I was out blasting around testing reaching spinnakers the other day on a new C&C 30, and I was reminded of how much fun sending it on a close reach really was. So much of our time racing these days is spent sailing windward-leeward courses that the fine art of sailing on a windy tight reach at the edge of control has almost become a lost art. It is a particularly useful skill in point-to-point and distance races. So how do you keep on the hairy edge while avoiding the wipeout?

Photo by Dan Phelps


Step #1: Have patience

The first mistake is to try to head up and sail toward the mark before you are ready. No matter how badly you want to get there, you have to have everyone in position, hiking like crazy with all the weight well aft before you start to head up. Weight is the key. If people are still on the bow, or trimmers are down in the boat, you are not ready to go. When the spinnaker is first hoisted, start at a comfortably low angle, get everyone set, and then work gradually up. Don’t worry about the mark.

Step #2: Easy in the puffs

It’s all in the hands of the trimmers. Every puff needs to be met with a generous ease of mainsail and spinnaker sheet (if you are jib reaching, ease the jib). As soon as you feel the heel start to increase, ease. Have a crew member on the rail calling puffs. Ease aggressively initially, and then trim in as the power of the puff is turned into speed. Sails will have to move in and out constantly. It is a sport!

A couple of notes on trim: the spinnaker luff should be tight. If using an asymmetrical, pull the tack line down tight. Fly the pole low with symmetrical sails. A tight luff will pull the shape forward and open up the back end of the sail. If you are jib reaching, you need to set up an outboard lead on the rail. Mainsail trim is largely a function of vang tension. Vang should be well eased in general and let off in the puffs or whenever there is too much heel.

Step #3: Anticipate and drive aggressively

Upwind, it is all about minimizing rudder movement and staying smooth. On a windy reach you can be aggressive. The helm is going to have plenty of load. You can fight it. The real trick is to anticipate. As the puff hits and the boat starts to heel, bear off aggressively to keep the boat flat. Once the power of the puff has been turned into speed, head back up. The faster you are going, the easier it is to sail higher angles. Sync with your trimmers, bearing off as they ease, heading up as they re-trim. Watch the leading edge of the spinnaker. Don’t get ahead of your trim. Notice I have never suggested looking at the mark.

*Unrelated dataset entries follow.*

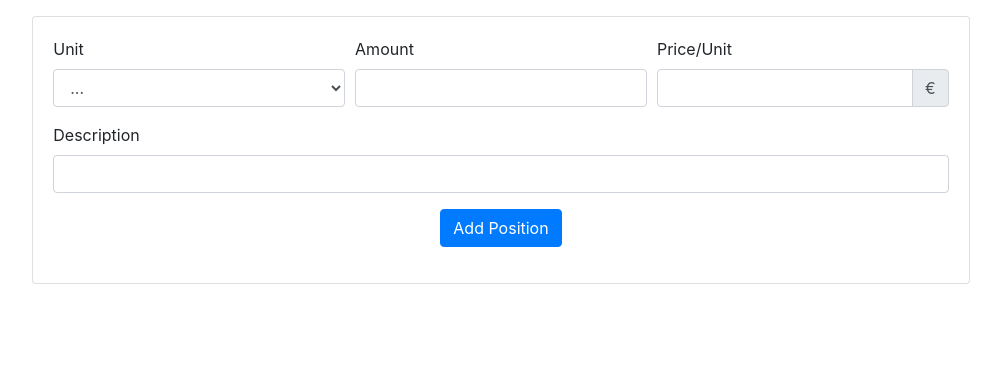
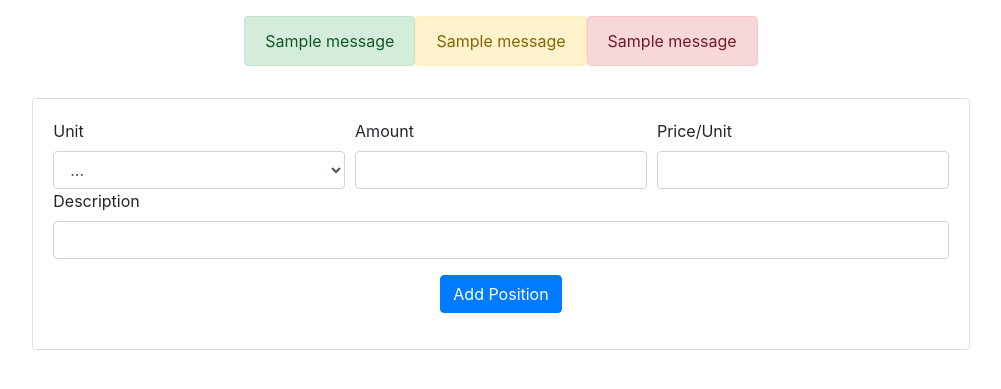
Before and after one commit to marcelemonds/flask_invoice_generator, a Flask app: template templates/invoice_form.html in a window 1280 px wide. Shown: the part 56-445 px from the top of the page, without its empty margins (139-1140 px from the left). Run offline with Flask 2, Linux system fonts and the light colour scheme; the template is opened without the code that fills it: values that come from a table or form of the project are taken from there, most other values are stand-ins (such as "Sample title", 1, 10 or a date in 2020); one stand-in notice (Sample message) is shown; some libraries are stand-ins or nearby versions.

Commit message:
server side form validation for positions form

```diff
--- a/app.py
+++ b/app.py
@@ -1,11 +1,13 @@
-from flask import Flask, render_template, jsonify
+from flask import Flask, render_template, jsonify, redirect, url_for, flash, request
 from forms import PositionsForm, InvoiceForm
+from helper import float_check
 from decouple import config
+from flask_wtf.csrf import CSRFProtect
 
 def create_app():
     app = Flask(__name__)
     app.secret_key = config('SECRET_KEY', default='you-will-never-guess')
-
+    csrf = CSRFProtect(app)
 
     @app.route('/')
     def index():
@@ -17,9 +19,52 @@ def create_app():
         )
 
 
-    @app.route('/invoice')
+    @app.route('/invoice_data', methods=['GET', 'POST'])
     def invoice_form():
         positions_form = PositionsForm(prefix='positions')
+        invoice_form = InvoiceForm(prefix='invoice')
+
+        if request.method == 'POST':
+            if positions_form.validate_on_submit():
+                data = {
+                    'unit': positions_form.unit.data,
+                    'amount': positions_form.amount.data,
+                    'price': positions_form.price.data,
+                    'description': positions_form.description.data
+                }
+                flash('Position succesfully added!', 'success')
+                success = True
+                print(data)
+            else:
+                flash('Please check your form input!', 'error')
+            print(positions_form.errors)
+
+        return render_template(
+            '/invoice_form.html',
+            title='Invoice Form',
+            active_page='form',
+            positions_form=positions_form,
+            invoice_form=invoice_form
+        )
+
+
+    @app.route('/positions', methods=['POST'])
+    def positions_add():
+        positions_form = PositionsForm(prefix='positions')
+        if positions_form.validate_on_submit():
+            data = {
+                'unit': positions_form.unit.data,
+                'amount': positions_form.amount.data,
+                'price': positions_form.price.data,
+                'description': positions_form.description.data
+            }
+            flash('Position succesfully added!', 'success')
+            success = True
+            print(data)
+        else:
+            flash('Please check your form input!', 'error')
+        print(positions_form.errors)
+        # return redirect(url_for('invoice_form'))
         invoice_form = InvoiceForm(prefix='invoice')
 
         return render_template(
@@ -30,5 +75,4 @@ def create_app():
             invoice_form=invoice_form
         )
 
-
     return app
--- a/forms.py
+++ b/forms.py
@@ -1,18 +1,25 @@
 from flask_wtf import FlaskForm
 from wtforms import StringField, IntegerField, FloatField, SelectField
 from wtforms.fields.html5 import DateField
-from wtforms.validators import DataRequired, Length
+from wtforms.validators import DataRequired, Length, ValidationError
 
 
 def integer_check(form, field):
     if type(field.data) != int:
-        raise ValidationError('Please insert a number!')
+        raise ValidationError('Please insert a numeric value!')
+    if field.data < 0:
+        raise ValidationError('Please enter a positive value!')
+
+
+def negativ_check(form, field):
+    if field.data < 0:
+        raise ValidationError('Please enter a positive value!')
 
 
 class PositionsForm(FlaskForm):
-    amount = FloatField('Amount')
-    unit = SelectField('Unit', choices=[('','...'),('Conversion','Conversion'),('Hour','Hour')])
-    price = FloatField('Price/Unit')
+    amount = FloatField('Amount', validators=[DataRequired(), negativ_check])
+    unit = SelectField('Unit', choices=[('','...'),('Conversion','Conversion'),('Hour','Hour')], validators=[DataRequired()])
+    price = FloatField('Price/Unit', validators=[DataRequired(), negativ_check])
     description = StringField('Description', validators=[DataRequired(), Length(max=500)])
 
 
--- a/static/css/style.css
+++ b/static/css/style.css
@@ -5,3 +5,7 @@
 .hidden-content {
     display: none !important;
 }
+
+.alert {
+    margin-top: 1em;
+}
--- a/static/js/scripts.js
+++ b/static/js/scripts.js
@@ -1,20 +1,3 @@
 $(document).ready(function(){
-    $('#positions-submit').click(function(e){
-        e.preventDefault()
-        // show positions table
-        $('#positions-table-container').removeClass('hidden-content')
-        // get form data
-        var unit = $('#unit').val()
-        var amount = $('#amount').val()
-        var price = $('#price').val()
-        var description = $('#description').val()
-        var total = amount * price
-        // append table row
-        $('#positions-table-body').append('<tr class="position"><td>'+unit+'</td><td>'+amount+'</td><td>'+price+'</td><td>'+description+'</td><td>'+total+'</td></tr>')
-        // clear input fields
-        $('#unit').val('')
-        $('#amount').val('')
-        $('#price').val('')
-        $('#description').val('')
-    })
+
 })
--- a/templates/invoice_form.html
+++ b/templates/invoice_form.html
@@ -5,40 +5,47 @@
 <div class="col d-flex justify-content-center">
     <div class="card w-75">
         <div class="card-body">
-            <form>
+            <form id="positions_form" action="{{ url_for('invoice_form') }}" method="POST" novalidate>
                 {{ positions_form.csrf_token }}
                 <div class="form-row">
-                    <div class="form-group col-md-4">
+                    <div class="col-md-4">
                         {{ positions_form.unit.label }}
-                        {{ positions_form.unit(class="form-control", id="unit") }}
+                        {% if positions_form.unit.errors %}
+                        {{ positions_form.unit(class="form-control is-invalid", id="unit", **{'aria-describedby':"unitValidation"}) }}
+                        {% else %}
+                        {{ positions_form.unit(class="form-control", id="amount") }}
+                        {% endif %}
                         <!-- Error Message -->
                         {% for error in positions_form.unit.errors %}
-                        <div class="invalid-feedback">
+                        <div class="invalid-feedback" id="unitValidation">
                             {{ error }}
                         </div>
                         {% endfor %}
                     </div>
-                    <div class="form-group col-md-4">
+                    <div class="col-md-4">
                         {{ positions_form.amount.label }}
+                        {% if positions_form.amount.errors %}
+                        {{ positions_form.amount(class="form-control is-invalid", id="amount", **{'aria-describedby':"amountValidation"}) }}
+                        {% else %}
                         {{ positions_form.amount(class="form-control", id="amount") }}
+                        {% endif %}
                         <!-- Error Message -->
                         {% for error in positions_form.amount.errors %}
-                        <div class="invalid-feedback">
+                        <div class="invalid-feedback" id="amountValidation">
                             {{ error }}
                         </div>
                         {% endfor %}
                     </div>
-                    <div class="form-group col-md-4">
+                    <div class="col-md-4">
                         {{ positions_form.price.label }}
-                        <div class="input-group">
-                            {{ positions_form.price(class="form-control", id="price") }}
-                            <div class="input-group-append">
-                                <span class="input-group-text">€</span>
-                            </div>
-                        </div>
+                        {% if positions_form.price.errors %}
+                        {{ positions_form.price(class="form-control is-invalid", id="price", **{'aria-describedby':"priceValidation"}) }}
+                        {% else %}
+                        {{ positions_form.price(class="form-control", id="price") }}
+                        {% endif %}
                         <!-- Error Message -->
                         {% for error in positions_form.price.errors %}
-                        <div class="invalid-feedback">
+                        <div class="invalid-feedback" id="priceValidation">
                             {{ error }}
                         </div>
                         {% endfor %}
@@ -46,10 +53,14 @@
                 </div>
                 <div class="form-group">
                     {{ positions_form.description.label }}
+                    {% if positions_form.description.errors %}
+                    {{ positions_form.description(class="form-control is-invalid", id="description", **{'aria-describedby':"descriptionValidation"}) }}
+                    {% else %}
                     {{ positions_form.description(class="form-control", id="description") }}
+                    {% endif %}
                     <!-- Error Message -->
                     {% for error in positions_form.description.errors %}
-                    <div class="invalid-feedback">
+                    <div class="invalid-feedback" id="descriptionValidation">
                         {{ error }}
                     </div>
                     {% endfor %}
@@ -64,7 +75,7 @@
 <!-- positions form end -->
 <!-- positions table start -->
 <div class="hidden-content" id="positions-table-container">
-    <div class="col d-flex justify-content-center" id="positions-card">
+    <div class="col d-flex justify-content-center">
         <div class="card w-75">
             <div class="card-body">
                 <div class="table-responsive">
@@ -86,9 +97,44 @@
     </div>
 </div>
 <!-- positions table end -->
+<!-- invoice form start -->
+<div class="hidden-content" id="invoice-card-container">
+    <div class="col d-flex justify-content-center">
+        <div class="card w-75">
+            <div class="card-body">
+                <form>
+                    {{ invoice_form.csrf_token }}
+                    <div class="form-row">
+                        <div class="form-group col-md-6">
+                            {{ invoice_form.start_date.label }}
+                            {{ invoice_form.start_date(class="form-control", id="start_date") }}
+                            <!-- Error Message -->
+                            {% for error in invoice_form.start_date.errors %}
+                            <div class="invalid-feedback">
+                                {{ error }}
+                            </div>
+                            {% endfor %}
+                        </div>
+                        <div class="form-group col-md-6">
+                            {{ invoice_form.end_date.label }}
+                            {{ invoice_form.end_date(class="form-control", id="end_date") }}
+                            <!-- Error Message -->
+                            {% for error in invoice_form.end_date.errors %}
+                            <div class="invalid-feedback">
+                                {{ error }}
+                            </div>
+                            {% endfor %}
+                        </div>
+                    </div>
+                    <div class="form-group text-center">
+                        <button class="btn btn-primary" id="invoice-submit" type="submit">Create Invoice</button>
+                    </div>
+                </form>
+            </div>
+        </div>
+    </div>
+</div>
+<!-- invoice form end -->
 {% endblock %}
 {% block script %}
-<script>
-    var url = "{{ url_for('positions_add') }}"
-</script>
 {% endblock %}
--- a/templates/layouts/main.html
+++ b/templates/layouts/main.html
@@ -39,6 +39,42 @@
             </ul>
             </div>
         </nav>
+        <!-- messages start -->
+
+        <div class="col d-flex justify-content-center">
+            <!-- render flashed messages -->
+            {% with messages = get_flashed_messages(category_filter=['success']) %}
+            {% if messages %}
+            <!-- success messages -->
+            {% for message in messages %}
+            <div class="alert alert-success" role="alert">
+                {{ message }}
+            </div>
+            {% endfor %}
+            {% endif %}
+            {% endwith %}
+            {% with messages = get_flashed_messages(category_filter=['warning']) %}
+            {% if messages %}
+            <!-- warning messages -->
+            {% for message in messages %}
+            <div class="alert alert-warning" role="alert">
+                {{ message }}
+            </div>
+            {% endfor %}
+            {% endif %}
+            {% endwith %}
+            {% with messages = get_flashed_messages(category_filter=['error']) %}
+            {% if messages %}
+            <!-- error messages -->
+            {% for message in messages %}
+            <div class="alert alert-danger" role="alert">
+                {{ message }}
+            </div>
+            {% endfor %}
+            {% endif %}
+            {% endwith %}
+        </div>
+        <!-- messages end -->
         {% block content %}{% endblock %}
         {% block script %}{% endblock %}
     </body>
```
Also changed, not shown: helper.py (added, +14 -0 lines), custom_errors.py (added).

The mark is irrelevant. You will either make it or not as you average out bearing off in the puffs and then back up in the light spots. If you are not going to make it, don’t panic. There will be a perfect moment where, if you take the spinnaker down, you end up on a comfortable jib reach to the mark.

Step #4: If you wipe out

You will wipe out on occasion. If you don’t, you aren’t trying hard enough. First, trimmers should keep easing even if the sail collapses, if there is too much heel and the boat is rounding up. Let the vang go completely. As a helmsperson, if you realize you are losing it, do the opposite of what your instinct tells you to do. Stop fighting and let the boat head up and broach. The trick is to maintain enough speed and attached flow of water on the rudder that when the sails luff completely and the boat starts to flatten out, you can bear off. As the boat comes down with sails flogging, the trimmers need to be ready. As soon as the boat goes flat, trim like crazy. You will have a long way to go, since you let the sails completely out. You will end up well low, of course. That’s okay. You are starting over. It is just like you sailed when you first put the spinnaker up. Get the boat under control, and then gradually head back up.

Tactical note

The classic tactical response when faced with a reach that is a marginal spinnaker carry is to head up early in the leg so you can set the spinnaker later. This is completely wrong. In fact, the opposite approach is best. It’s okay to come around the mark and hold for a couple of minutes to check things out. But as soon as it looks like you might be able to carry it, go for it. The worst case scenario is that you will end low of the mark and have to jib reach at the end. That is still faster than jib reaching at a less than ideal angle for the whole leg. More often than not, you will make it! Find more racing tips at

Address questions to [email protected]. ~David Flynn